Material provided below:

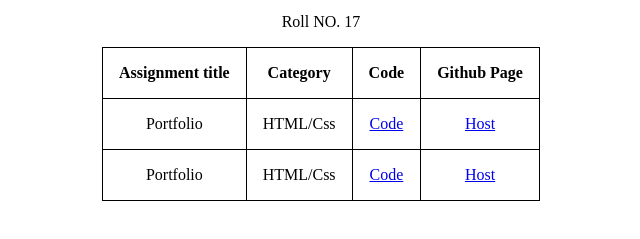
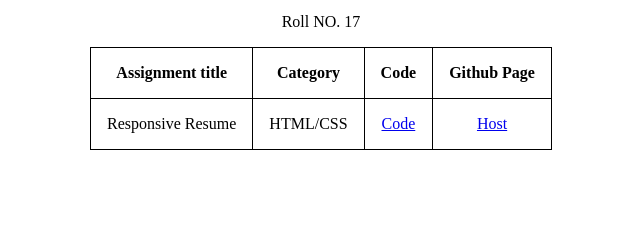
Before and after one commit to nabinthapaa/SE-Fellowship-LF, a plain HTML site: page index.html in a window 1280 px wide. Shown: the part 101-340 px from the top of the page, without its empty margins (319-959 px from the left). Drawn offline with Linux system fonts and the light colour scheme.

Commit message:
Added assignment links to table

```diff
--- a/index.html
+++ b/index.html
@@ -23,23 +23,19 @@
       </thead>
       <tbody>
         <tr>
-          <td>Portfolio</td>
-          <td>HTML/Css</td>
+          <td>Responsive Resume</td>
+          <td>HTML/CSS</td>
           <td>
-            <a href="#">Code</a>
+            <a
+              href="https://github.com/nabinthapaa/SE-Fellowship-LF/tree/main/Day%204/assignment"
+              >Code</a
+            >
           </td>
           <td>
-            <a href="#">Host</a>
-          </td>
-        </tr>
-        <tr>
-          <td>Portfolio</td>
-          <td>HTML/Css</td>
-          <td>
-            <a href="#">Code</a>
-          </td>
-          <td>
-            <a href="#">Host</a>
+            <a
+              href="https://nabinthapaa.github.io/SE-Fellowship-LF/Day%204/assignment/"
+              >Host</a
+            >
           </td>
         </tr>
       </tbody>
```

End of Material provided.

Exact repetition of the material above is required, with the images removed.

Before and after one commit to nabinthapaa/SE-Fellowship-LF, a plain HTML site: page index.html in a window 1280 px wide. Shown: the part 101-340 px from the top of the page, without its empty margins (319-959 px from the left). Drawn offline with Linux system fonts and the light colour scheme.

Commit message:
Added assignment links to table

```diff
--- a/index.html
+++ b/index.html
@@ -23,23 +23,19 @@
       </thead>
       <tbody>
         <tr>
-          <td>Portfolio</td>
-          <td>HTML/Css</td>
+          <td>Responsive Resume</td>
+          <td>HTML/CSS</td>
           <td>
-            <a href="#">Code</a>
+            <a
+              href="https://github.com/nabinthapaa/SE-Fellowship-LF/tree/main/Day%204/assignment"
+              >Code</a
+            >
           </td>
           <td>
-            <a href="#">Host</a>
-          </td>
-        </tr>
-        <tr>
-          <td>Portfolio</td>
-          <td>HTML/Css</td>
-          <td>
-            <a href="#">Code</a>
-          </td>
-          <td>
-            <a href="#">Host</a>
+            <a
+              href="https://nabinthapaa.github.io/SE-Fellowship-LF/Day%204/assignment/"
+              >Host</a
+            >
           </td>
         </tr>
       </tbody>
```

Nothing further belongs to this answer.